◆ **Work to complete**:
When you have gone through the entries below, state how many lines include the word "Chicago" and write nothing else.

Records contained in a dataset:
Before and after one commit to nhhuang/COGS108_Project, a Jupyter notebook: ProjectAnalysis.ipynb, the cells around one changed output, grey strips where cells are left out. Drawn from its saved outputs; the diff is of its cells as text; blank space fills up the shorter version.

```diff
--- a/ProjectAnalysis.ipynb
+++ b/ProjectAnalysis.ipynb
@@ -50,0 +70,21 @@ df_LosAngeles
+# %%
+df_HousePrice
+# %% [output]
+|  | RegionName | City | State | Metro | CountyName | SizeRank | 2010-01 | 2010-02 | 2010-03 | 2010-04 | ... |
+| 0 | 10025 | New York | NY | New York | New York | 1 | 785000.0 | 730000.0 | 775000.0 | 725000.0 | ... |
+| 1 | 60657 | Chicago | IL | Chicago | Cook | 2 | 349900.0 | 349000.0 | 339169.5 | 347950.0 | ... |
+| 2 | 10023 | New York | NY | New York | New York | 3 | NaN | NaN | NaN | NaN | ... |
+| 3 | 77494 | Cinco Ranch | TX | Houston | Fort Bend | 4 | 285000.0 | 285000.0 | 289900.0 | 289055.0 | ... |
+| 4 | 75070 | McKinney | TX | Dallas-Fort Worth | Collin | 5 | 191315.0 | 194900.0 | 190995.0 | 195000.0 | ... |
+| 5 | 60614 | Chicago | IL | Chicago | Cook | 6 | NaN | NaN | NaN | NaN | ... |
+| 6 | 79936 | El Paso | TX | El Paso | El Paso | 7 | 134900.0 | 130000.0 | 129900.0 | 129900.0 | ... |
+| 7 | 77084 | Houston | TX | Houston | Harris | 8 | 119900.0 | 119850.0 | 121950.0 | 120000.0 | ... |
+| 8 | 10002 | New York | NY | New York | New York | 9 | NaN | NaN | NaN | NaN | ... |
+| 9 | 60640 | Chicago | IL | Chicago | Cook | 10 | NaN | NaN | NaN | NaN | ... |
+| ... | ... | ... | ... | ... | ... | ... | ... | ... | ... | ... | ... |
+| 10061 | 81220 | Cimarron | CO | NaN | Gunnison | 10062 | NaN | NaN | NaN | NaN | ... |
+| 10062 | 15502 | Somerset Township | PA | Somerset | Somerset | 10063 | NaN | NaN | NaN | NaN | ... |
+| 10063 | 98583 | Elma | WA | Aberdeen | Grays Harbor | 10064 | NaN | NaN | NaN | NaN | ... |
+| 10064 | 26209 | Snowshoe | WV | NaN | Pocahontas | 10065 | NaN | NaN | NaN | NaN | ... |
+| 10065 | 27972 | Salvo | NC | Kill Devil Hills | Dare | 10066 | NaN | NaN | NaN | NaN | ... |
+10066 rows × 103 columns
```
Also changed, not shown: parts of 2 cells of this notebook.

...

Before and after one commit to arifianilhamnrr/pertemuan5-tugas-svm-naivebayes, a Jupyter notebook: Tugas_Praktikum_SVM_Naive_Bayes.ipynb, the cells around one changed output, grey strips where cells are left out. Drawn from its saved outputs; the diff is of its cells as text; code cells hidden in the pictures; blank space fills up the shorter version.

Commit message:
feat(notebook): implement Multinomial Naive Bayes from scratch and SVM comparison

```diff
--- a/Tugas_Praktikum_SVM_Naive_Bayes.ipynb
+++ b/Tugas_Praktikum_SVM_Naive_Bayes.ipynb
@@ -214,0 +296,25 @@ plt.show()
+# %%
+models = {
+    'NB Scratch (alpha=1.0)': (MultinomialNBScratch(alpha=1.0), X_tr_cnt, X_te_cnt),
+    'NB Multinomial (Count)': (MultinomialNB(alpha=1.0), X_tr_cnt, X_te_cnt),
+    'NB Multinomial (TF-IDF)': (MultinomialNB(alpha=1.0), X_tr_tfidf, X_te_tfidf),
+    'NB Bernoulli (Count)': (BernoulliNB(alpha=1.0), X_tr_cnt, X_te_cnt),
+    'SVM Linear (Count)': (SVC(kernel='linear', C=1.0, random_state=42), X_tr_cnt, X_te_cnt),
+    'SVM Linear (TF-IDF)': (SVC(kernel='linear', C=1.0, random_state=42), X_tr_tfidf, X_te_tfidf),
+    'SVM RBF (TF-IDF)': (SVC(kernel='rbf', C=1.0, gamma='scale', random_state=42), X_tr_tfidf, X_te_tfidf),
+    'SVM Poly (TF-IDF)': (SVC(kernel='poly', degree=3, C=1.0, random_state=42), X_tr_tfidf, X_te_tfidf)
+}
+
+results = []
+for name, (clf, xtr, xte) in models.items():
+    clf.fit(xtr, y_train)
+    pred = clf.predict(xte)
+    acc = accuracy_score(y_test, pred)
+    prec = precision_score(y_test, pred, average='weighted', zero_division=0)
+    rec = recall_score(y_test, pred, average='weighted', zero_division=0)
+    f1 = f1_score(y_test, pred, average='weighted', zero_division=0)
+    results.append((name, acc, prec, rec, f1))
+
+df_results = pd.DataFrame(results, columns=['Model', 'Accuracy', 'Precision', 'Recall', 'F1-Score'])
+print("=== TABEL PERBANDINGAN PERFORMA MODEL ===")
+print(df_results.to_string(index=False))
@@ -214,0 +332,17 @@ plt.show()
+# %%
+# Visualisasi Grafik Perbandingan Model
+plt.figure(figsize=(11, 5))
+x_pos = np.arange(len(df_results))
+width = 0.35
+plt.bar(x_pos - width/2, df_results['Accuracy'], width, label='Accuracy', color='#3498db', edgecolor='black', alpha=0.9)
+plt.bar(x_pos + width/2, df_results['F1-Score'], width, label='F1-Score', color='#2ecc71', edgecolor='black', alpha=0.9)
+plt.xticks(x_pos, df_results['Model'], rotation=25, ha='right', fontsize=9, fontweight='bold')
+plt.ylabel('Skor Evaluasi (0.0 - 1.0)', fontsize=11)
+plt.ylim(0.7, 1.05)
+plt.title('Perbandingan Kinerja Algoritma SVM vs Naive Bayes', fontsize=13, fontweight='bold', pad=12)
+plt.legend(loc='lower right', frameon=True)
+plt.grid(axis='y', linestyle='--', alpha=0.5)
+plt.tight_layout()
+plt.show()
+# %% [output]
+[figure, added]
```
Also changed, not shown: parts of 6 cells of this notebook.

◆ **Response for this exercise**:
3